Ludwig van Toronto

SCRUTINY | Joyce DiDonato’s ‘Eden’ Is A Mesmerizing Musical Homage To The Power of Nature

Joyce DiDonato in 'Eden' (Photo: Lisa Sakulensky)
Joyce DiDonato in ‘Eden’ (Photo: Lisa Sakulensky)

Joyce DiDonato, mezzo-soprano & executive producer, Eden; Il Pomo d’Oro, Maxim Emelyanychev, conductor. Koerner Hall, Apr. 19, 2022

For music lovers of a certain age, yours truly included, the classical song recital of yore was typically a rather formal affair steeped in the historical tradition. The singer, conservatively attired in evening wear, stands in front of the curved tail of the concert grand, hands clasped, delivering the songs Lotte Lehmann-style, with sincerity and beauty of tone, but with little fanfare other than the appropriate expressiveness.

At least, that was my experience of the classical vocal recital as a young student over half a century ago.

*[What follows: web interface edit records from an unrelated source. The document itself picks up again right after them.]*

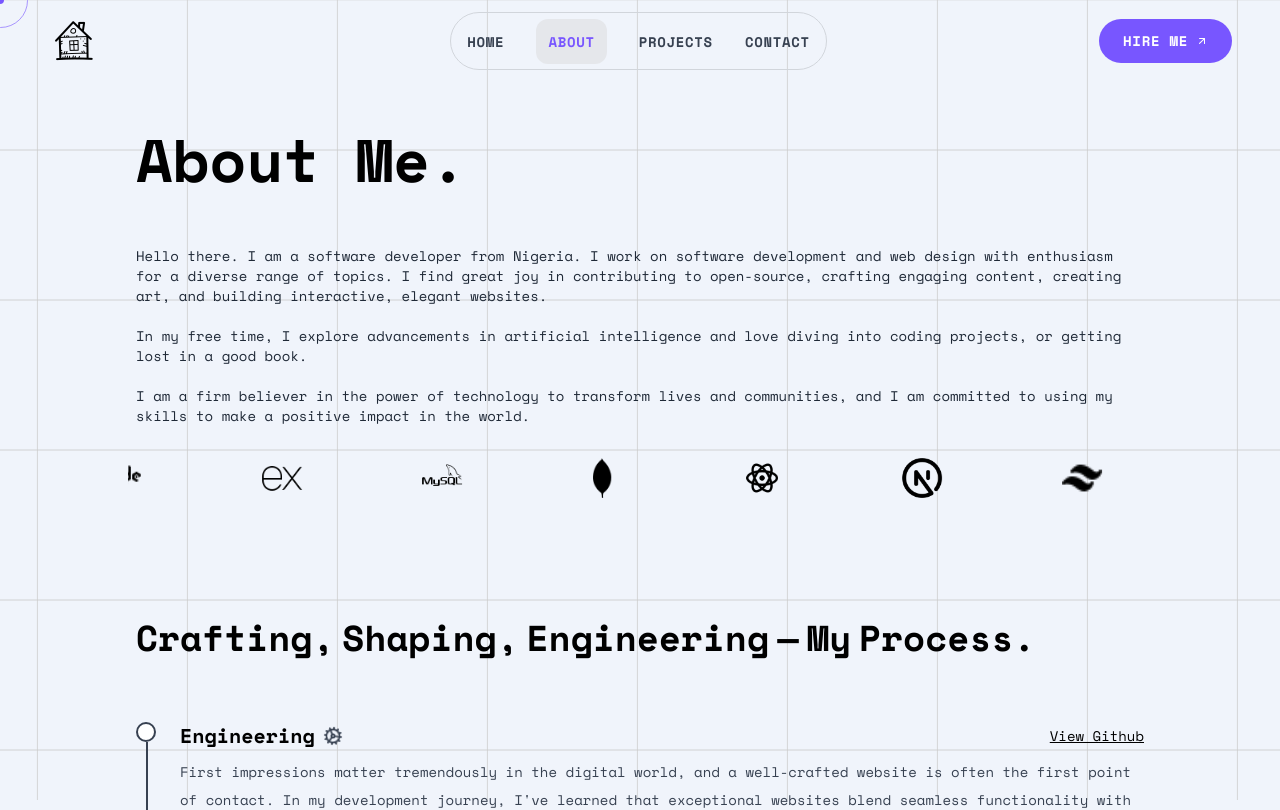
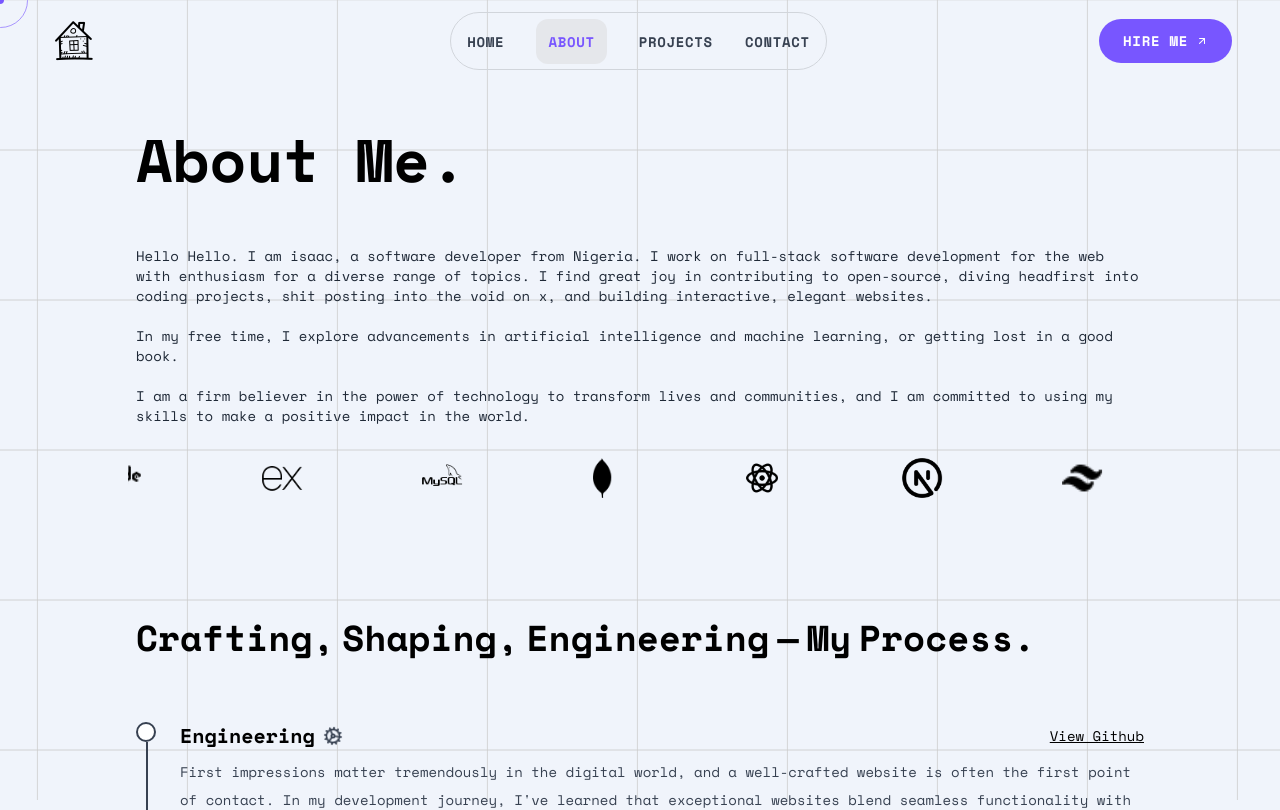
Before and after one commit to CreatorLZ/isaacanyim, a Next.js app: page /about in a window 1280 px wide. Shown: the top 810 px of the page. Built offline with nearby package versions, Linux system fonts and the light colour scheme; no server answers; a web font is replaced by a local one.

Commit message:
about updates

```diff
--- a/app/about/page.jsx
+++ b/app/about/page.jsx
@@ -70,14 +70,13 @@ export default function About() {
         viewport={{ once: true, amount: 0.3 }}
       >
         <p className="text-sm leading-loose md:text-sm text-gray-800  ">
-          Hello there. I am a software developer from Nigeria. I work on
-          software development and web design with enthusiasm for a diverse
-          range of topics. I find great joy in contributing to open-source,
-          crafting engaging content, creating art, and building interactive,
-          elegant websites.
+          Hello Hello. I am isaac, a software developer from Nigeria. I work on
+          full-stack software development for the web with enthusiasm for a
+          diverse range of topics. I find great joy in contributing to
+          open-source, diving headfirst into coding projects, shit posting into
+          the void on x, and building interactive, elegant websites.
           <br /> <br /> In my free time, I explore advancements in artificial
-          intelligence and love diving into coding projects, or getting lost in
-          a good book.
+          intelligence and machine learning, or getting lost in a good book.
           <br /> <br /> I am a firm believer in the power of technology to
           transform lives and communities, and I am committed to using my skills
           to make a positive impact in the world.
```
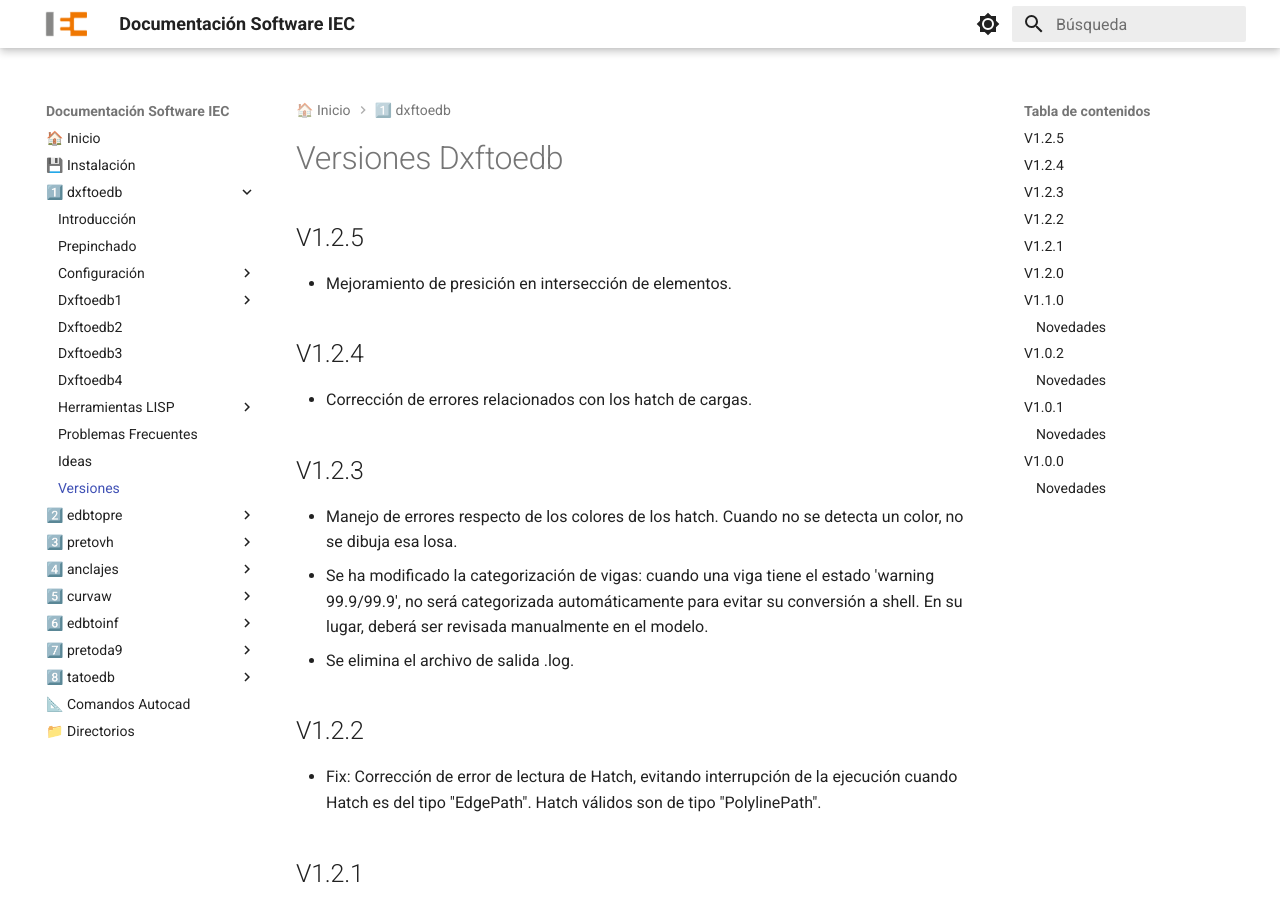
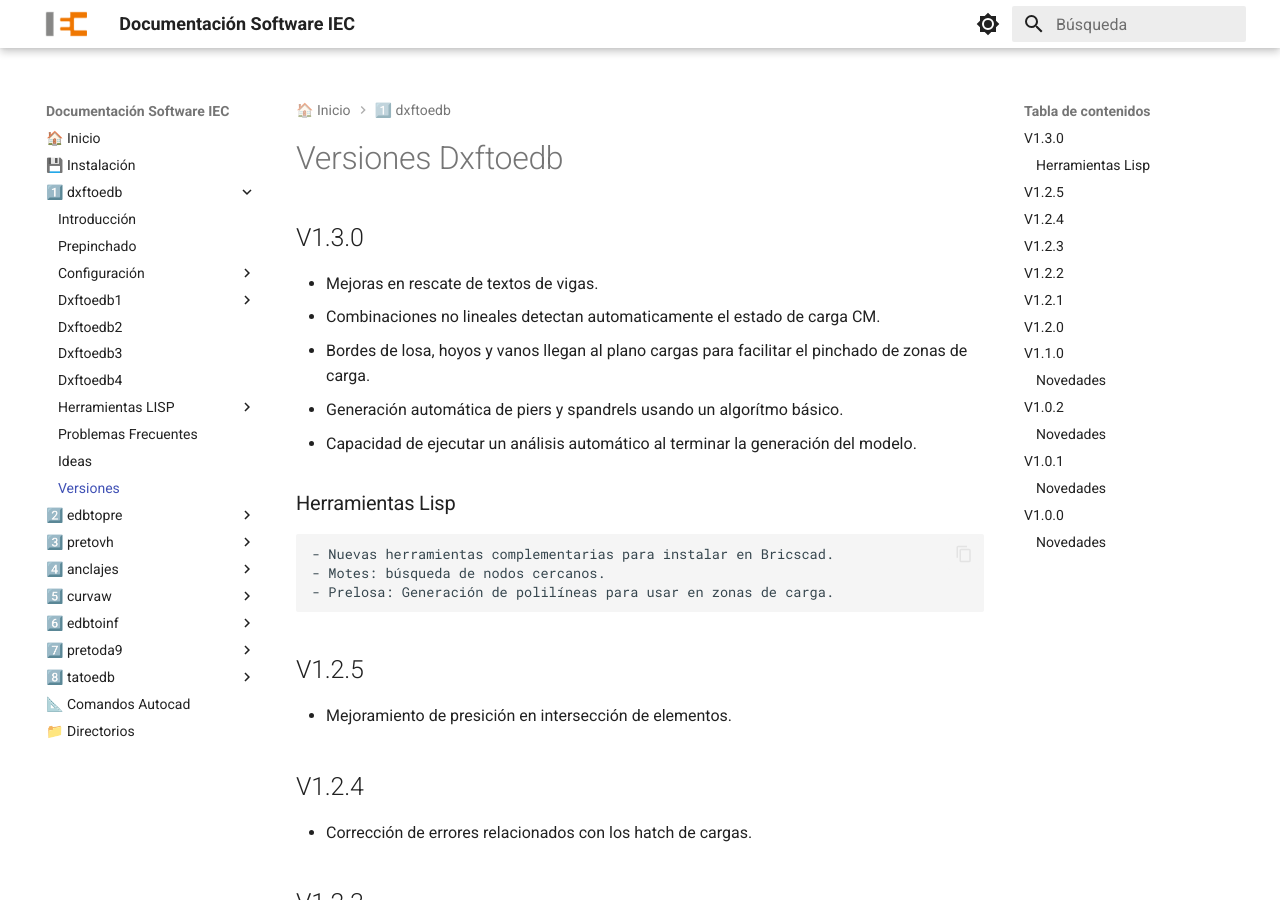
Before and after one commit to iec-ingenieria/documentacion, an MkDocs documentation site: the page built from docs/dxftoedb/versiones.md, in a window 1280 px wide and 900 px high. Built offline with MkDocs 1.6.1 and Material for MkDocs 9.7.7, drawn with Linux system fonts in a browser that asks for light colours.

Commit message:
dxftoedb: version 1.3.0

```diff
--- a/docs/dxftoedb/versiones.md
+++ b/docs/dxftoedb/versiones.md
@@ -1,4 +1,18 @@
 # Versiones Dxftoedb
+
+## V1.3.0
+
+  - Mejoras en rescate de textos de vigas.
+  - Combinaciones no lineales detectan automaticamente el estado de carga CM.
+  - Bordes de losa, hoyos y vanos llegan al plano cargas para facilitar el pinchado de zonas de carga.
+  - Generación automática de piers y spandrels usando un algorítmo básico.
+  - Capacidad de ejecutar un análisis automático al terminar la generación del modelo.
+
+### Herramientas Lisp
+
+    - Nuevas herramientas complementarias para instalar en Bricscad.
+    - Motes: búsqueda de nodos cercanos.
+    - Prelosa: Generación de polilíneas para usar en zonas de carga.
 
 ## V1.2.5
 
```
Also changed, not shown: docs/dxftoedb/configuracion_avanzada.md (+7 -0 lines).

Compare that to Eden, a recital given by the renowned American mezzo Joyce DiDonato at Koerner Hall on Tuesday, this genre has come a long way! If I didn’t know better, I would have thought I had wandered into a light show featuring pop music. Instead, it was a meticulously curated classical program with a serious message. It’s a show that DiDonato is investing a great deal of her energy. Through music, song text and evocative staging, the show celebrates the power and beauty of nature, while underscoring the ills of humanity in its destruction of nature and societal discord. It serves as DiDonato’s personal and musical rallying cry.

Joyce DiDonato in ‘Eden’ (Photo: Lisa Sakulensky)

Themed classical recitals are not new in Europe and the UK, but very rare in North America. A show as elaborate as this one on our shores? Not to my knowledge.

Concerts with a message define DiDonato, such as her In War and Peace program a few years ago. A “musical activist,” she utilizes her artistry to promote a cause. She’s taking Eden on a global tour of 45 venues on five continents that started last fall and will conclude in 2024. A CD has just been released on Erato. There are education programs involving young people and multiple partnerships at every stop. Rapturously received at the Barbican Centre in London earlier this month, it wowed everyone in Chicago a few days ago, and is set for its date at Carnegie Hall in New York this coming weekend.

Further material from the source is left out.